━━ Input data ━━

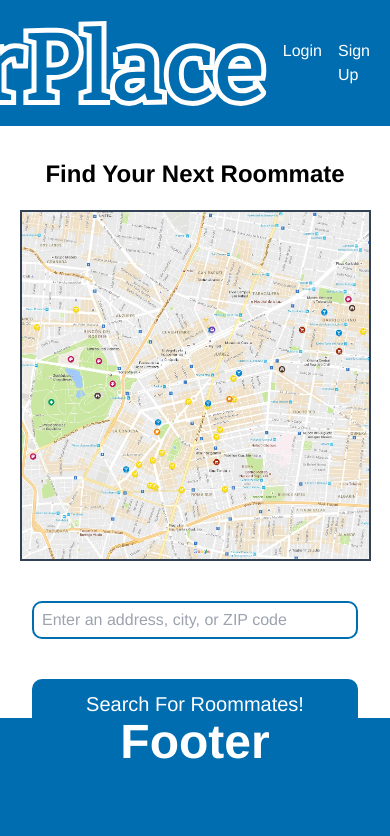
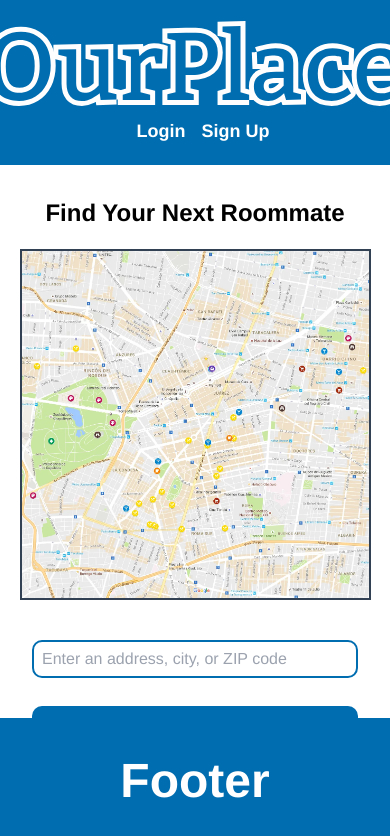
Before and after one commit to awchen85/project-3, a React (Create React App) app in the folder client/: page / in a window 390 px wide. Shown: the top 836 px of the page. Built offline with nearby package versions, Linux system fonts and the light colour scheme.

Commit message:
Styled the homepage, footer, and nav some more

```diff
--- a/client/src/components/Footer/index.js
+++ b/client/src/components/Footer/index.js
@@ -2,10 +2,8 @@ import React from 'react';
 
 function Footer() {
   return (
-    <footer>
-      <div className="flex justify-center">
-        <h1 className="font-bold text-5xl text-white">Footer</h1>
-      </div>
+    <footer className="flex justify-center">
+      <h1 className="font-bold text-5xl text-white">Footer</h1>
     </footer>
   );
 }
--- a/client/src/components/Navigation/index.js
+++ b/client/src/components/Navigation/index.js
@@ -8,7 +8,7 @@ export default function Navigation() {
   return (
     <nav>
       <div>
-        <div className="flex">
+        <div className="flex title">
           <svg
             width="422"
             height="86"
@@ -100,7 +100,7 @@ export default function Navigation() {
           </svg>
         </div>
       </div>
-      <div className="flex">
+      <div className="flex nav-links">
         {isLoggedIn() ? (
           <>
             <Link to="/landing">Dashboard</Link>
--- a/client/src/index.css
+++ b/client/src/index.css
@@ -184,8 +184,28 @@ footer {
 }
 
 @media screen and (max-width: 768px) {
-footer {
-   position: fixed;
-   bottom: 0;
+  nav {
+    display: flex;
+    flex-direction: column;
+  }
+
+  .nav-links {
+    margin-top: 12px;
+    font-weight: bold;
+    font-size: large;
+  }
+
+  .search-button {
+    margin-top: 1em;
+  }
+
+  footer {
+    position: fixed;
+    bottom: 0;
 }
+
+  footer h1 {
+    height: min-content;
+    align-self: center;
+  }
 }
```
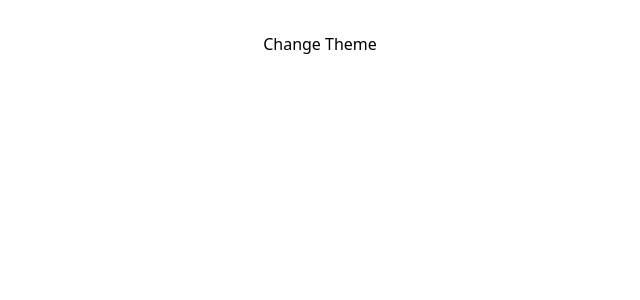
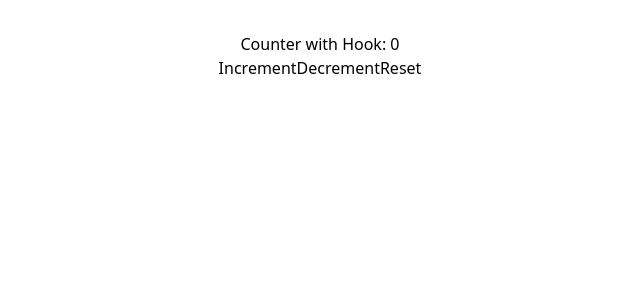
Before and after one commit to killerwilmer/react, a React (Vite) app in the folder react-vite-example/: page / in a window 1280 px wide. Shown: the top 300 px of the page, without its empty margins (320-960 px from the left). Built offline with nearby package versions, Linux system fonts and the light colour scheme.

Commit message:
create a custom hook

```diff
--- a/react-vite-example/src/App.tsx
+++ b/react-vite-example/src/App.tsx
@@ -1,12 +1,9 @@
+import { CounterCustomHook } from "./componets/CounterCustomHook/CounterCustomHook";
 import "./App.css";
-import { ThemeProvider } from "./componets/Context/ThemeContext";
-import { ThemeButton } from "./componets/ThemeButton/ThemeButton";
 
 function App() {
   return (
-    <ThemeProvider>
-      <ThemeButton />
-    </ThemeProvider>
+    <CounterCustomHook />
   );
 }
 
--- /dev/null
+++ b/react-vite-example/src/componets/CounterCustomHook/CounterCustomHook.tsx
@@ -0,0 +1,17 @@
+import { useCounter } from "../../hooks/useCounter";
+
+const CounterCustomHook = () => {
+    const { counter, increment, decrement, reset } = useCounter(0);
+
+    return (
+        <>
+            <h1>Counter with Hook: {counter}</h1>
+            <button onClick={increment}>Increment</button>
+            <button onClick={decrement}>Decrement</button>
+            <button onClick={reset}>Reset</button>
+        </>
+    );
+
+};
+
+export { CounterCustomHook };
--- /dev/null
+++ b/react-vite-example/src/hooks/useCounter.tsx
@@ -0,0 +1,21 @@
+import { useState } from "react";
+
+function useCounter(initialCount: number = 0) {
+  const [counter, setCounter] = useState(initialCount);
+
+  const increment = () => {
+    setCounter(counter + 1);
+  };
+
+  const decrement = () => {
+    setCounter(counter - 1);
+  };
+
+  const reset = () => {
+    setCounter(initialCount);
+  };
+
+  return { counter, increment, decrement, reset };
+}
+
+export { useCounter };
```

━━━

**What you will do**
Reproduce the material word for word. Any pictures should be left out of the copy.

**Answer box**
Before and after one commit to awchen85/project-3, a React (Create React App) app in the folder client/: page / in a window 390 px wide. Shown: the top 836 px of the page. Built offline with nearby package versions, Linux system fonts and the light colour scheme.

Commit message:
Styled the homepage, footer, and nav some more

```diff
--- a/client/src/components/Footer/index.js
+++ b/client/src/components/Footer/index.js
@@ -2,10 +2,8 @@ import React from 'react';
 
 function Footer() {
   return (
-    <footer>
-      <div className="flex justify-center">
-        <h1 className="font-bold text-5xl text-white">Footer</h1>
-      </div>
+    <footer className="flex justify-center">
+      <h1 className="font-bold text-5xl text-white">Footer</h1>
     </footer>
   );
 }
--- a/client/src/components/Navigation/index.js
+++ b/client/src/components/Navigation/index.js
@@ -8,7 +8,7 @@ export default function Navigation() {
   return (
     <nav>
       <div>
-        <div className="flex">
+        <div className="flex title">
           <svg
             width="422"
             height="86"
@@ -100,7 +100,7 @@ export default function Navigation() {
           </svg>
         </div>
       </div>
-      <div className="flex">
+      <div className="flex nav-links">
         {isLoggedIn() ? (
           <>
             <Link to="/landing">Dashboard</Link>
--- a/client/src/index.css
+++ b/client/src/index.css
@@ -184,8 +184,28 @@ footer {
 }
 
 @media screen and (max-width: 768px) {
-footer {
-   position: fixed;
-   bottom: 0;
+  nav {
+    display: flex;
+    flex-direction: column;
+  }
+
+  .nav-links {
+    margin-top: 12px;
+    font-weight: bold;
+    font-size: large;
+  }
+
+  .search-button {
+    margin-top: 1em;
+  }
+
+  footer {
+    position: fixed;
+    bottom: 0;
 }
+
+  footer h1 {
+    height: min-content;
+    align-self: center;
+  }
 }
```
Before and after one commit to killerwilmer/react, a React (Vite) app in the folder react-vite-example/: page / in a window 1280 px wide. Shown: the top 300 px of the page, without its empty margins (320-960 px from the left). Built offline with nearby package versions, Linux system fonts and the light colour scheme.

Commit message:
create a custom hook

```diff
--- a/react-vite-example/src/App.tsx
+++ b/react-vite-example/src/App.tsx
@@ -1,12 +1,9 @@
+import { CounterCustomHook } from "./componets/CounterCustomHook/CounterCustomHook";
 import "./App.css";
-import { ThemeProvider } from "./componets/Context/ThemeContext";
-import { ThemeButton } from "./componets/ThemeButton/ThemeButton";
 
 function App() {
   return (
-    <ThemeProvider>
-      <ThemeButton />
-    </ThemeProvider>
+    <CounterCustomHook />
   );
 }
 
--- /dev/null
+++ b/react-vite-example/src/componets/CounterCustomHook/CounterCustomHook.tsx
@@ -0,0 +1,17 @@
+import { useCounter } from "../../hooks/useCounter";
+
+const CounterCustomHook = () => {
+    const { counter, increment, decrement, reset } = useCounter(0);
+
+    return (
+        <>
+            <h1>Counter with Hook: {counter}</h1>
+            <button onClick={increment}>Increment</button>
+            <button onClick={decrement}>Decrement</button>
+            <button onClick={reset}>Reset</button>
+        </>
+    );
+
+};
+
+export { CounterCustomHook };
--- /dev/null
+++ b/react-vite-example/src/hooks/useCounter.tsx
@@ -0,0 +1,21 @@
+import { useState } from "react";
+
+function useCounter(initialCount: number = 0) {
+  const [counter, setCounter] = useState(initialCount);
+
+  const increment = () => {
+    setCounter(counter + 1);
+  };
+
+  const decrement = () => {
+    setCounter(counter - 1);
+  };
+
+  const reset = () => {
+    setCounter(initialCount);
+  };
+
+  return { counter, increment, decrement, reset };
+}
+
+export { useCounter };
```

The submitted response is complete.